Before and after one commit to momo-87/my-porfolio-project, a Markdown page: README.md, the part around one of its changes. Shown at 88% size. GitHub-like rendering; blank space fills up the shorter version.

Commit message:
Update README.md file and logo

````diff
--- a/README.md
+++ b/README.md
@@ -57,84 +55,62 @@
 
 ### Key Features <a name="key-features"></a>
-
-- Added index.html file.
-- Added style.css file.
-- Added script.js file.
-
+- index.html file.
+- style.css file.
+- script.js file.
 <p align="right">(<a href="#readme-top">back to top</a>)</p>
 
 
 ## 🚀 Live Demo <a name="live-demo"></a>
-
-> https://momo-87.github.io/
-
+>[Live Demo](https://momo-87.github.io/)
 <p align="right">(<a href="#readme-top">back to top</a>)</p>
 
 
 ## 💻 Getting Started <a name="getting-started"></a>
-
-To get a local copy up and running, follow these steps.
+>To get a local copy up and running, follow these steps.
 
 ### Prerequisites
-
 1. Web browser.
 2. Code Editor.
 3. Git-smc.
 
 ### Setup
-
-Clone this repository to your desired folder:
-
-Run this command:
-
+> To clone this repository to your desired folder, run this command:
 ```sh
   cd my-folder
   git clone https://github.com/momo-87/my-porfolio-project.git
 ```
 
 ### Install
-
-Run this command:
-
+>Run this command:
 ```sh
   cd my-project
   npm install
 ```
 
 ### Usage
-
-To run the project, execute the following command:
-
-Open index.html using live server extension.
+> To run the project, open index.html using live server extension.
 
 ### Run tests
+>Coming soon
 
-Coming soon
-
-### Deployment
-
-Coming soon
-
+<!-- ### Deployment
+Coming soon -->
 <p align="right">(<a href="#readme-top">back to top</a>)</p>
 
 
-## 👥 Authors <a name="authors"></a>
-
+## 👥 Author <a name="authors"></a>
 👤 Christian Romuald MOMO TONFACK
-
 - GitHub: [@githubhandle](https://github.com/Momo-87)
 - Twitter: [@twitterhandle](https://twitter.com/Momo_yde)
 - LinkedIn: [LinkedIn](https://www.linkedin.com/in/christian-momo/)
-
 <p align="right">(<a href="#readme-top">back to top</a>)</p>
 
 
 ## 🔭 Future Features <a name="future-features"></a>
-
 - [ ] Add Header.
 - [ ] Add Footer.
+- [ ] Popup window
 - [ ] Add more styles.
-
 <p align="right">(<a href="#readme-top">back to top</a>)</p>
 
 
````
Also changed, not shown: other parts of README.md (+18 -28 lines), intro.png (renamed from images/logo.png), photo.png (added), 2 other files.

-----

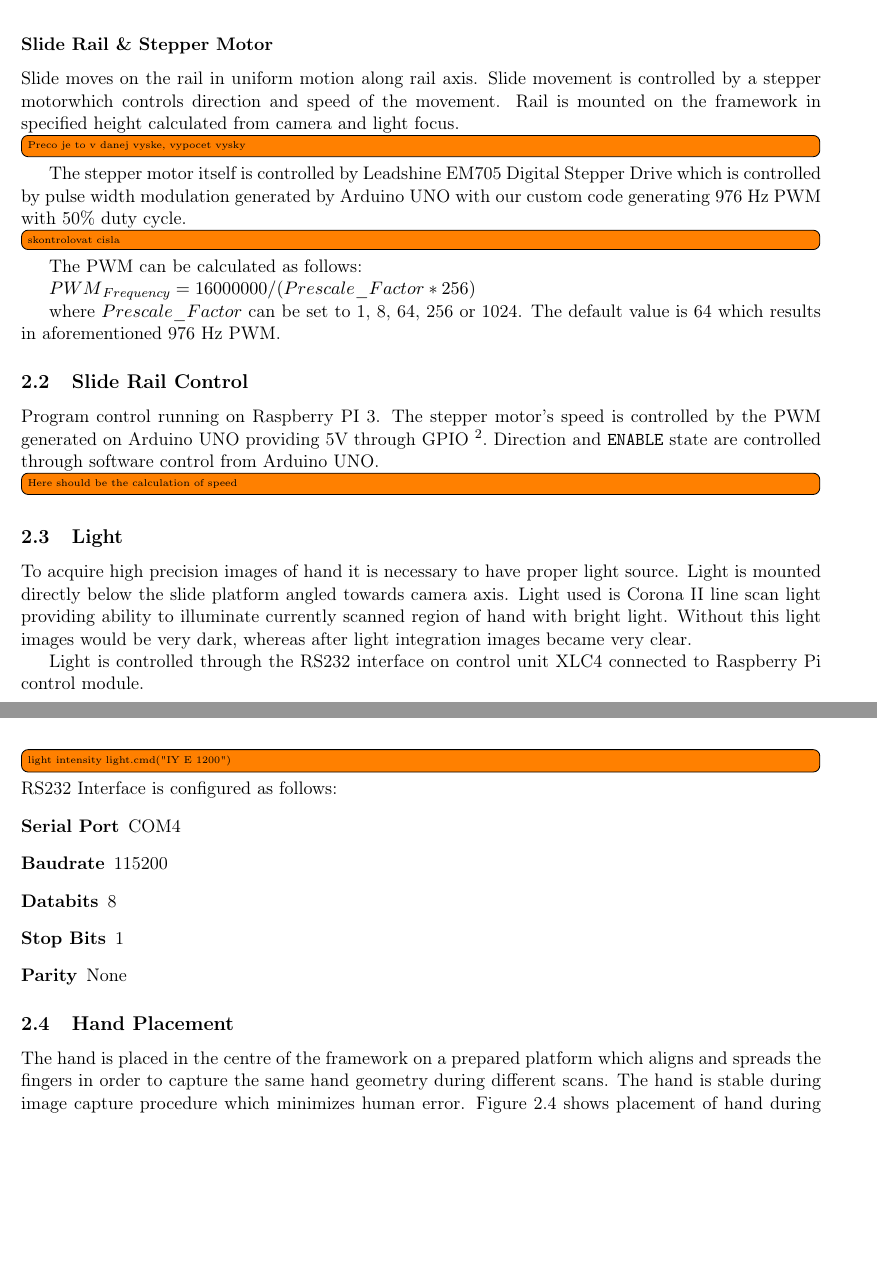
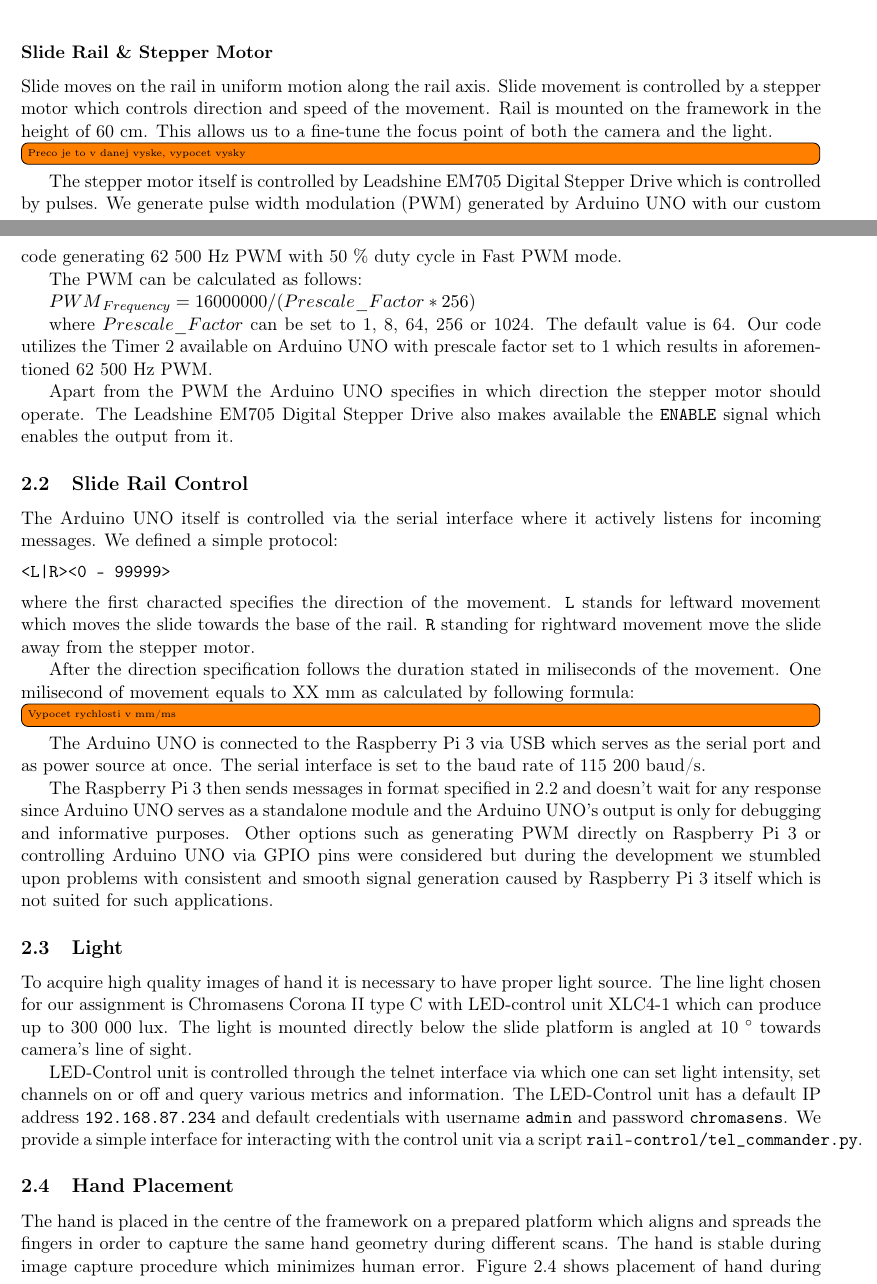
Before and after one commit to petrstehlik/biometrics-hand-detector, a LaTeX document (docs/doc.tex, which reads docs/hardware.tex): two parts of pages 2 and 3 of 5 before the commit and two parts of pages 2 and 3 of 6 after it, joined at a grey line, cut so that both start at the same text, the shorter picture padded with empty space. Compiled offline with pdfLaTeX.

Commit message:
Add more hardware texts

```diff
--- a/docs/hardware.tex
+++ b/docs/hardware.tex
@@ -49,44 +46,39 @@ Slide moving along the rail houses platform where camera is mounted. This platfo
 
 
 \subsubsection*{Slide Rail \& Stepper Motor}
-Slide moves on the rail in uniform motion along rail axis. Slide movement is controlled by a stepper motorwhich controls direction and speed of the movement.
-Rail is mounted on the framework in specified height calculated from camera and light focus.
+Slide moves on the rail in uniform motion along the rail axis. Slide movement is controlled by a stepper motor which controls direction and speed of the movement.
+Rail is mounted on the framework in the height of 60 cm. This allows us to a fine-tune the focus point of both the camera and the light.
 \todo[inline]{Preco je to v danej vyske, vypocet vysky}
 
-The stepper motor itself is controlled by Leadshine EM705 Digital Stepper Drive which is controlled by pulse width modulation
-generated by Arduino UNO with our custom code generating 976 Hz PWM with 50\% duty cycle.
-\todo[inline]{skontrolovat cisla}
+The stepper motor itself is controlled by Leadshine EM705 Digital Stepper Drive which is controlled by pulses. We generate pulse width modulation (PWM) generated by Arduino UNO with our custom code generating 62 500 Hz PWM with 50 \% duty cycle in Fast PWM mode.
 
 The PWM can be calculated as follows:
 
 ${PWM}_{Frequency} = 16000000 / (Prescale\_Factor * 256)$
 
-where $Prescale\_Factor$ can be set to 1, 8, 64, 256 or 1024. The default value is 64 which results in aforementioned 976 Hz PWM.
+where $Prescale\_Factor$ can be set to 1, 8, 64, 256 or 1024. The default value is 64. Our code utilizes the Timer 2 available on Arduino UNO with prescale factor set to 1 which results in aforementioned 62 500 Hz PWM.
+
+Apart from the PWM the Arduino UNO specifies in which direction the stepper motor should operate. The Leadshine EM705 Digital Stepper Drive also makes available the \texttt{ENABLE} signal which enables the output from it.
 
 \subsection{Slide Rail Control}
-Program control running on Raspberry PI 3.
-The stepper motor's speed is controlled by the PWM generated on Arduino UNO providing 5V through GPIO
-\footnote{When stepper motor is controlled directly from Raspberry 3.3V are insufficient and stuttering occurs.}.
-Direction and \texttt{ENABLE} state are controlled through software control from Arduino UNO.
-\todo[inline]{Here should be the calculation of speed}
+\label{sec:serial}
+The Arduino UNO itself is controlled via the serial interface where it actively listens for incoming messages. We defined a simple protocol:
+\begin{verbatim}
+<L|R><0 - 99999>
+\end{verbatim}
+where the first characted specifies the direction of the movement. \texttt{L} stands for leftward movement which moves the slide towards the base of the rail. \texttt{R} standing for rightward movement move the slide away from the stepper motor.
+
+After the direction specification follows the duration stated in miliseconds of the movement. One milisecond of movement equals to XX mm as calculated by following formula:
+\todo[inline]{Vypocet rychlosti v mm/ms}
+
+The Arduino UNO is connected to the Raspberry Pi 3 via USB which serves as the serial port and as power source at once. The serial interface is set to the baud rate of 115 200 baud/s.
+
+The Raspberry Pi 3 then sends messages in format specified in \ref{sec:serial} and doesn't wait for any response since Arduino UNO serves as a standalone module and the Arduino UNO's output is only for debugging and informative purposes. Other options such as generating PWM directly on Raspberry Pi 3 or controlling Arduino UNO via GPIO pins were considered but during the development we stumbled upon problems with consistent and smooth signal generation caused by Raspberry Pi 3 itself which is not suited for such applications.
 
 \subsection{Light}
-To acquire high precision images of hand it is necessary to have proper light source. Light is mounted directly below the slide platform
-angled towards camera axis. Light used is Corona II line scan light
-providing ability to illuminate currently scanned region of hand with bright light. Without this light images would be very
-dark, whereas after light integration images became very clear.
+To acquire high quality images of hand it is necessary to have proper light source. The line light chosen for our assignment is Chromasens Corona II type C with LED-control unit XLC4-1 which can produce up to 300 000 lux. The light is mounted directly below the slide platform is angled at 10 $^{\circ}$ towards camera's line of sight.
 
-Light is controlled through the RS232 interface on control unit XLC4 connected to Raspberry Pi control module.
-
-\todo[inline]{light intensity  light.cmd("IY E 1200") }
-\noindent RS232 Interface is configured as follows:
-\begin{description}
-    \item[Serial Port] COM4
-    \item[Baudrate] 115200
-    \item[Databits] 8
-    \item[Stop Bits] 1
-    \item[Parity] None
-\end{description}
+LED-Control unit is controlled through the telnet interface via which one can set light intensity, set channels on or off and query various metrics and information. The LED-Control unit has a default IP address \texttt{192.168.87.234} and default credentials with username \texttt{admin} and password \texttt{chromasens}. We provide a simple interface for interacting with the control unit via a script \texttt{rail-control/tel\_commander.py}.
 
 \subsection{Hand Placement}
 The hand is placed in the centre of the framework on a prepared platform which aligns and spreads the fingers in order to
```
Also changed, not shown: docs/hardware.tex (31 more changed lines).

-----

Problem requirements:
Give the number of lines in the data that contain the string "project", and nothing else.

Answer below:
5